Yesterday, New Hampshire’s House Judiciary Committee held an eight-hour hearing to consider three proposals to rescind the state’s 2009 same-sex marriage law. More than 600 people attended the marathon session, which ran from 10:30 A.M. to 6:30 P.M., and at which supporters of the law far outnumbered its detractors. The committee heard from dozens of happily married same-sex couples, their straight allies and a surprising number of young people, some of whom took the day off from school to attend the hearings.
Below is a video compilation of some of the most outrageous claims levied by opponents of the measure, along with a musical surprise from a supporter of marriage equality:
- REP. ALFRED BALDASARO: “The same thing happened in Canada, where they passed gay marriage. Now they’re fighting in the courts to get 3 husbands, 3 wives.”
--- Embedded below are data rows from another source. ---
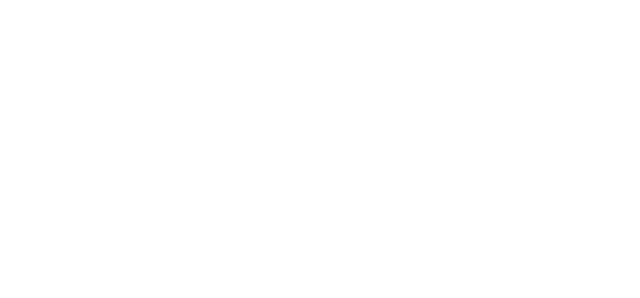
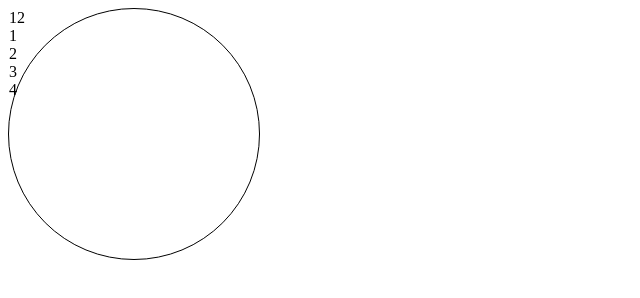
Before and after one commit to AlbertoEberhardt/Relogio-analogico, a plain HTML site: page index.html in a window 1280 px wide. Shown: the whole page, without its empty margins (0-640 px from the left). Drawn offline with Linux system fonts and the light colour scheme.

Commit message:
Comecei
Comecei a criar o relógio

```diff
--- a/estilo.css
+++ b/estilo.css
@@ -0,0 +1,10 @@
+#borda{
+    border: 1px solid black;
+    width: 250px;
+    height: 250px;
+    border-radius: 250px;
+    display: table;
+}
+.horas{
+
+}
--- a/index.html
+++ b/index.html
@@ -8,7 +8,11 @@
 </head>
 <body>
     <div id="borda">
-
+        <div class="horas">12</div>
+        <div class="horas">1</div>
+        <div class="horas">2</div>
+        <div class="horas">3</div>
+        <div class="horas">4</div>
     </div>
     <script src="javascript.js"></script>
 </body>
```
- SEN. FENTON GROEN: “[Homosexuality] will significantly increase their risk of serious diseases and can be expected to significantly shorten their lives.”
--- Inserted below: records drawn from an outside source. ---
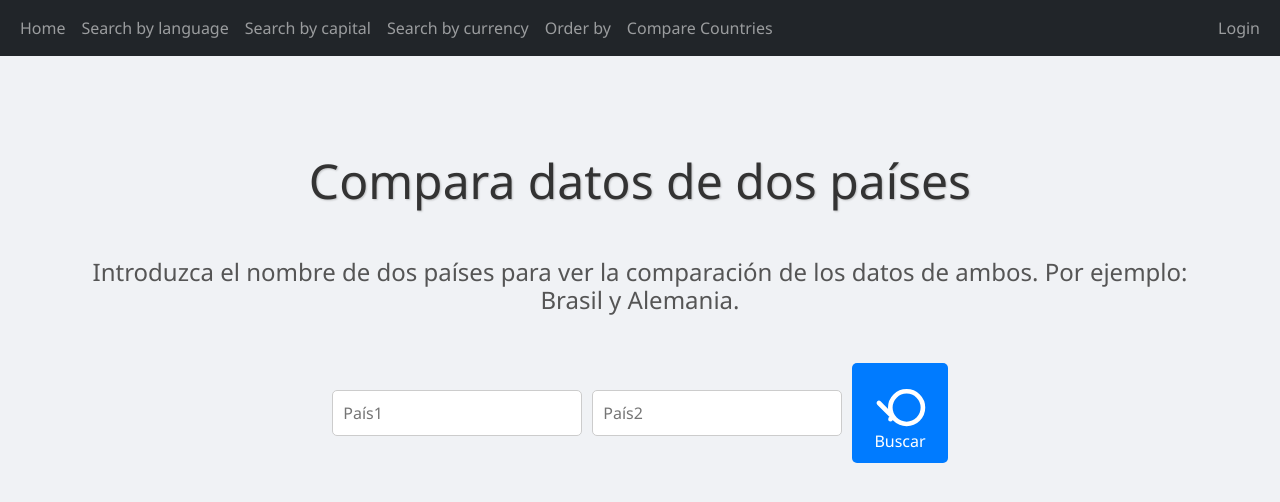
After one commit to diegogonzalez7/Culturalizate, a Django app: page /comp_countries in a window 1280 px wide. The commit adds this page. Shown: the top 502 px of the page. Run offline with Django 5.2, Linux system fonts and the light colour scheme; some libraries are stand-ins or nearby versions.

Commit message:
C.U. comparar países (faltan cosas)

```diff
--- /dev/null
+++ b/source/countries/templates/countries/b_comp_countries.html
@@ -0,0 +1,55 @@
+{% extends 'countries/base.html' %}
+{% block title %}COMPARACIÓN DE PAÍSES {% endblock %}
+{% block content %}
+<style>
+    body {
+        text-align: center;
+        font-family: 'Segoe UI', Tahoma, Geneva, Verdana, sans-serif;
+        background-color: #f0f2f5;
+        margin: 0;
+        padding: 0;
+    }
+
+
+    h1 {
+        margin-top: 2em;
+        margin-bottom: 1em;
+        font-size: 3em;
+        color: #333;
+        width: 100%;
+        text-shadow: 1px 1px 2px rgba(0, 0, 0, 0.2);
+    }
+
+    h2 {
+        text-align: center;
+        margin-bottom: 2em;
+        font-size: 1.5em;
+        color: #555;
+        width: 100%;
+    }
+
+</style>
+
+<body>
+    <div id="search-container">
+        <h1>Compara datos de dos países</h1>
+        <h2>Introduzca el nombre de dos países para ver la comparación de los datos
+            de ambos. Por ejemplo: Brasil y Alemania.
+        </h2>
+        <div id="search-box">
+            <form id="search-form" method="post">
+                {% csrf_token %}
+                <input id="search-text" type="text" name="country1" placeholder="País1">
+                <input id="search-text" type="text" name="country2" placeholder="País2">
+                <button id="search-button" type="submit">
+                    <svg xmlns="http://www.w3.org/2000/svg" fill="none" viewBox="0 0 24 24" stroke="currentColor">
+                        <path stroke-linecap="round" stroke-linejoin="round" stroke-width="2" d="M10 20l-2-2m0 0l-5-5m7 7a7 7 0 0010-10 7 7 0 10-10 10zm-2 0V20h.01"/>
+                    </svg>
+                    Buscar
+                </button>
+            </form>
+        </div>
+    </div>
+</body>
+
+{% endblock %}
--- a/source/countries/templates/countries/b_idioma.html
+++ b/source/countries/templates/countries/b_idioma.html
@@ -24,11 +24,7 @@
         margin-bottom: 2em;
         font-size: 1.5em;
         color: #555;
-    }
-
-    #search-container {
-        display: flex;
-        flex-direction: column;
+    }searc
         justify-content: center;
         align-items: center;
         height: 80vh; /* Adjusted to keep some space for the header */
--- a/source/countries/templates/countries/base.html
+++ b/source/countries/templates/countries/base.html
@@ -26,6 +26,9 @@
                     </li>
                     <li class="nav-item">
                         <a class="nav-link" href="/order">Order by</a>
+                    </li>
+                    <li class="nav-item">
+                        <a class="nav-link" href="/comp_countries">Compare Countries</a>
                     </li>
                     {% if user.is_authenticated %}
                     <li class="nav-item">
--- a/source/countries/templates/countries/currency.html
+++ b/source/countries/templates/countries/currency.html
@@ -1,5 +1,6 @@
 {% extends 'countries/base.html' %}
 {% block title %}PAÍSES POR MONEDA{% endblock %}
+{% load static %}
 {% block content %}
 <style>
     body {
--- a/source/countries/urls.py
+++ b/source/countries/urls.py
@@ -18,5 +18,6 @@ urlpatterns = [
     path('capital/<str:capital>/', views.capital, name='capital'),
     path('currency',views.search_by_currency, name='search_by_currency'),
     path('currency/<str:currency>/', views.currency, name='currency'),
-    path('añadir-favorito/', views.añadir_favorito, name='añadir_favorito')
+    path('añadir-favorito/', views.añadir_favorito, name='añadir_favorito'),
+    path('comp_countries/<str:country1>,<str:country2>/', views.comp_countries, name='comp_countries')
 ]
--- a/source/source/urls.py
+++ b/source/source/urls.py
@@ -36,7 +36,8 @@ urlpatterns = [
     path('population_asc/', views.order_by_pop_asc, name='order_by_pop_asc'),
     path('population_desc/', views.order_by_pop_desc, name='order_by_pop_desc'),
     path('area_asc/', views.order_by_area_asc, name='order_by_area_asc'),
-    path('area_desc/', views.order_by_area_desc, name='order_by_area_desc')]
+    path('area_desc/', views.order_by_area_desc, name='order_by_area_desc'),
+    path('comp_countries', views.compare_countries, name='compare')]
 """
 django.contrib.auth.urls incluye los siguientes patrones URL:
     /login/ [name='login']
--- a/source/source/views.py
+++ b/source/source/views.py
@@ -59,6 +59,14 @@ def search_by_currency(request):
             return redirect('countries:currency', currency=currency_name)
     # Si no hay búsqueda o es una solicitud GET, renderizar la página home
     return render(request, 'countries/b_currency.html')
+
+def compare_countries(request):
+    if request.method == 'POST':
+        country1  = request.POST.get('country1', None)
+        country2  = request.POST.get('country2', None)
+        if country1 and country2:
+            return redirect('countries:comp_countries', country1=country1, country2=country2)
+    return render(request,'countries/b_comp_countries.html')
 
 def countries(request):
     data = requests.get("https://restcountries.com/v3.1/lang/spanish").json()
```
Also changed, not shown: source/countries/templates/countries/comp_countries.html (added, +69 -0 lines), source/countries/views.py (+76 -3 lines), source/comparison_area.png (added), source/comparison_density.png (added), source/comparison_population.png (added), source/countries/static/images/1.jpg (deleted), source/countries/static/images/comparison_area.png (added), source/countries/static/images/comparison_density.png (added), source/countries/static/images/comparison_population.png (added), source/countries/static/images/nature.jpg (deleted), 1 other file.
- HOWARD KAUFMAN: “A future redefinition of marriage that permits polygamy would facilitate the introduction an aspect of Sharia or Islamic law that permits a man to have up to four wives.”
The committee is considering three separate bills: HB 437 would rescind same-sex marriage, HB 443 would define marriage as between one man and one woman, and HB 569, would establish domestic unions.
House Republican Leader D.J. Bettencourt asked the committee to hold the bills until next year so lawmakers can focus on fiscal issues and yesterday Rep. David Bates, who had pushed for a vote this year, agreed. “I have been assured the effort to restore traditional marriage will have the full support of House leadership when the time comes to take it up next year.” Democratic Gov. John Lynch is prepared to veto a repeal bill, but “Republicans hold supermajorities in both the House and Senate which would be enough to override a veto.”
Joe Sudbay points out:
Keep in mind that a recent University of New Hampshire poll found 62% of New Hampshire voters are opposed to repealing the marriage law. The pollster, Andrew Smith, who directs the UNH Survey Center, called that “powerful resistance.” On the other hand, 29% of voters support repeal. But, digging deeper, the polls shows that almost half of those voters are ambivalent: 13% favor of respondents favor repeal, but wouldn’t be upset if marriage is not repealed. Then, there are the five percent of NH voters who favor repeal who would be “very upset” if the marriage law is not repealed.